            Construction idea Construction drawings Iso line drawings 2D construktion drawings Explaining of 3D congruence 3D construktion drawings Calculated 3D with "equal width"; Outerline design Calculated 3D for a real violin shape model Stradivarius iso lines measured by Möckel Guarneri del Gesu iso lines measured by Möckel Sacconi "belly" iso lines Sacconi "back" iso lines

Iso line drawings

How to check 3D congruence by comparing the shape of "elements-lines"

Regard a straight line from somewhere near the center of the shell to the outline to mark out the place of an "element".

The isoline drawings on the following pages have been completed with a number of such "elements". Equal numbers show where equal "elements" where found on both "upper" and "lower" parts of the arching.

To find out where equal "elements" are positioned one has to start marking out the place for one of them by drawing a straight line (marking out the place of the cross section to be checked). The location of an other one has to be searched for. The cross sectional shape of elements are equal when the distances between a number of intersection points with the isolines following on each other coincid with those already marked on the paper. Each isoline represent a very special height on the surface of the shell. The arcshape of an "element" that can be constructed is determined by the location of the intersection points of "the element line" with the "isolines".

This congruence can be checked in the following way:

1. Hold a piece of paper close to a drawn "element line" and mark the points of intersecting isolines on the edge of the paper.

2. Move the edge of the piece of paper around the isoline drawing in order to find the place where these marks coincid (intersect) with the isolines. When this happens an equal "element" has been found.

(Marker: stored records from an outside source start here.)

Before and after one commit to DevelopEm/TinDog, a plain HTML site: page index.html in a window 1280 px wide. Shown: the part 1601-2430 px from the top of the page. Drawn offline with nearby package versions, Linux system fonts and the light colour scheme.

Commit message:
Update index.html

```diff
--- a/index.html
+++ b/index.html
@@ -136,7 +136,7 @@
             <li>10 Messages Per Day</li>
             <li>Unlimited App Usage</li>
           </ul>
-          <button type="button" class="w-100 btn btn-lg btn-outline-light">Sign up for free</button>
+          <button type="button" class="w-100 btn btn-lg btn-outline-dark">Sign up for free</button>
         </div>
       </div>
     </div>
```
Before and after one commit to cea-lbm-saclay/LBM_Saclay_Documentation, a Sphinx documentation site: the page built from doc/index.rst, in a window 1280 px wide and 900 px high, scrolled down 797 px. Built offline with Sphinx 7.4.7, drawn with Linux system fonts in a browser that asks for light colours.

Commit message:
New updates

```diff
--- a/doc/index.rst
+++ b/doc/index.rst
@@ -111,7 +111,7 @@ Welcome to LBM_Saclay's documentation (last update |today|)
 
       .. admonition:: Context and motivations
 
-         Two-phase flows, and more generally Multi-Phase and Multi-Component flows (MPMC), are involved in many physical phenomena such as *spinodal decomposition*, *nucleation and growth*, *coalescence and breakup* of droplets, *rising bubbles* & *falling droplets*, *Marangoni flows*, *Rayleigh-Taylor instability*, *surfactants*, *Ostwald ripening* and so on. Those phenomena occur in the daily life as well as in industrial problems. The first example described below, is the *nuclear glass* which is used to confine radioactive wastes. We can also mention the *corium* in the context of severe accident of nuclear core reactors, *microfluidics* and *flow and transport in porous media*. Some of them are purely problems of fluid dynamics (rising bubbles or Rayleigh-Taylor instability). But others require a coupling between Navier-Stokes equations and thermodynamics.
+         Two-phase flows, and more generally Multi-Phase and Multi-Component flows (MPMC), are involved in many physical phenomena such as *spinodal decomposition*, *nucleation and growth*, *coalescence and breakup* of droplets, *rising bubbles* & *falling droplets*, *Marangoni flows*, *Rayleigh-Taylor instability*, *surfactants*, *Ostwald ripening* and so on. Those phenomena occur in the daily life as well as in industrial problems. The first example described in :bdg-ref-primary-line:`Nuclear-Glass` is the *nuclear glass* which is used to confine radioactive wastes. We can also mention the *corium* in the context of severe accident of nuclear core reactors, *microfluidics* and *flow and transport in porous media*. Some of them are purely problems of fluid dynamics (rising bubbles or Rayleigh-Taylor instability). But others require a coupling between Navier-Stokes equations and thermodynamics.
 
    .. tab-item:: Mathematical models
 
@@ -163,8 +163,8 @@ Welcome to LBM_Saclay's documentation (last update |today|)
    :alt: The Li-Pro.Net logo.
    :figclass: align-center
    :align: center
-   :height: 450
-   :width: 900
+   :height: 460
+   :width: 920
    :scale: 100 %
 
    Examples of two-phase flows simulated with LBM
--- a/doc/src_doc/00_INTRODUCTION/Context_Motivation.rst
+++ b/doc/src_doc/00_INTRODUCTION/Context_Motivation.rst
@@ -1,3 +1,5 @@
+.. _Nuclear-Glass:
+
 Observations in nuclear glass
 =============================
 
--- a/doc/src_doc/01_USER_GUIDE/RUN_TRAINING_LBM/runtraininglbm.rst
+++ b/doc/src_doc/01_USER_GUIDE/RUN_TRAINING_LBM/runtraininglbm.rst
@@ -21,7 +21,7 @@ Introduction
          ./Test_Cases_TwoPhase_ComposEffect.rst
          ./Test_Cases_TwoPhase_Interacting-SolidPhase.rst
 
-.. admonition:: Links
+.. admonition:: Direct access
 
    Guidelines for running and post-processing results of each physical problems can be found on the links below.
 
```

It is possible to find an almost countless number of such congruent pair of "element-lines" based upon the 3D geometry described on the previous pages. The computer calculated iso line layout for an arching shape with equal width for "upper" and "lower"parts This figure has no real violin isoline layout. It's only shown to illustrate the "element" congruence more obvious. The figure shows the iso line layout for a computer calculated arching shape with equal width for "upper and "lower" part. There is complete congruence of shape in each quarter (90 dgre sectors). The layout is completed with "elements" (straight lines) marking the place of 3 different cross sections in each quarter, which are equal in shape (congruent). The computer calculated iso-line layout for a normal violin arching with different width for "upper" and "lower" parts This is a correct violin iso-line model The figure shows computer calculated "iso lines" based upon the described 2D and 3D geometry, after the rotation of the main geometric layouts have taken place. These iso lines are comparable to the measured ones by Möckel. (Stradivarius and Guarnmeri del Gesu). The straight (1...4) equal numbered "elements" mark the exact places on the arching surface that are congruent. So the number 2 "elements" in the "upper part " are congruent to the number 2 in the "lower part" in spite of a different (wider-smaller) layout of the isolines.  The Stradivarius iso line layout measured by Otto Möckel The left figure shows the measured belly in its state of condition. In spite of the hand made shape it is easy to find congruent "elements" in and between both "upper" and "lower" part of the arching, here marked with equal line numbers. The right figure shows the measured back in its state of condition.  The Guarneri del Gesu iso line layout measured by Otto Möckel The left figure shows the measured belly in its state of condition. In spite of the hand made shape it is easy to find congruent "elements" in and between both "upper" and "lower" part of the arching, here marked with equal line numbers. The right figure shows the measured back in its state of condition. The Sacconi iso line layout for the "belly" as an assumption to createan "average" Stradivarius arching shape This figure shows Sacconis attemt to construct a 3D model by 2D geometric layout for a "belly" arching shape . It seems obvious that it is a 2D-construction since all intersection points are positioned on circular arcs intersecting straight lines. The figure is divided into 4 sectors marked by the 4 congruent shaped "elements" on the surface. Within the waist sector circumscribed by these 4 element lines there is complete congruence of shape not only comparing left and right but also up and down.. The dividing angle marksout the image line of the congruent picture. It is not possible to find any connection between the "upper" and "lower" sectors. The center of the "element" image is not in the center of the arching shape. No equal "elements" can be found covering the "upper" and "lower" parts of the shell. Only a limited sector in the "waist" has this quality. The Sacconi iso line layout of the "back arching" as an assumption to renderan "average" Stradivarius arching shape This figure shows Sacconis attemt to construct a 3D model by 2D geometric layouts for a "back" arching shape of an average Stradivarius violin. It seems obvious that it is a 2D-construction since all intersection points are positioned on circular arcs intersecting straight lines. The picture is divided into 4 sectors marked by the 4 congruent shaped "beams" on the surface. Within the waist sector circumscribed by these 4 line there is complete congruence of shape not only comparing left and right but also up and down.. The dividing angle marks out the image line of the congruent picture. It is not possible to find any connection between the "upper" and "lower" sectors. The center of the "element" image is not in the center of the arching shape. No equal "elements" can be found covering the "upper" and "lower" parts of the shell. Only a limited sector in the "waist" has this quality.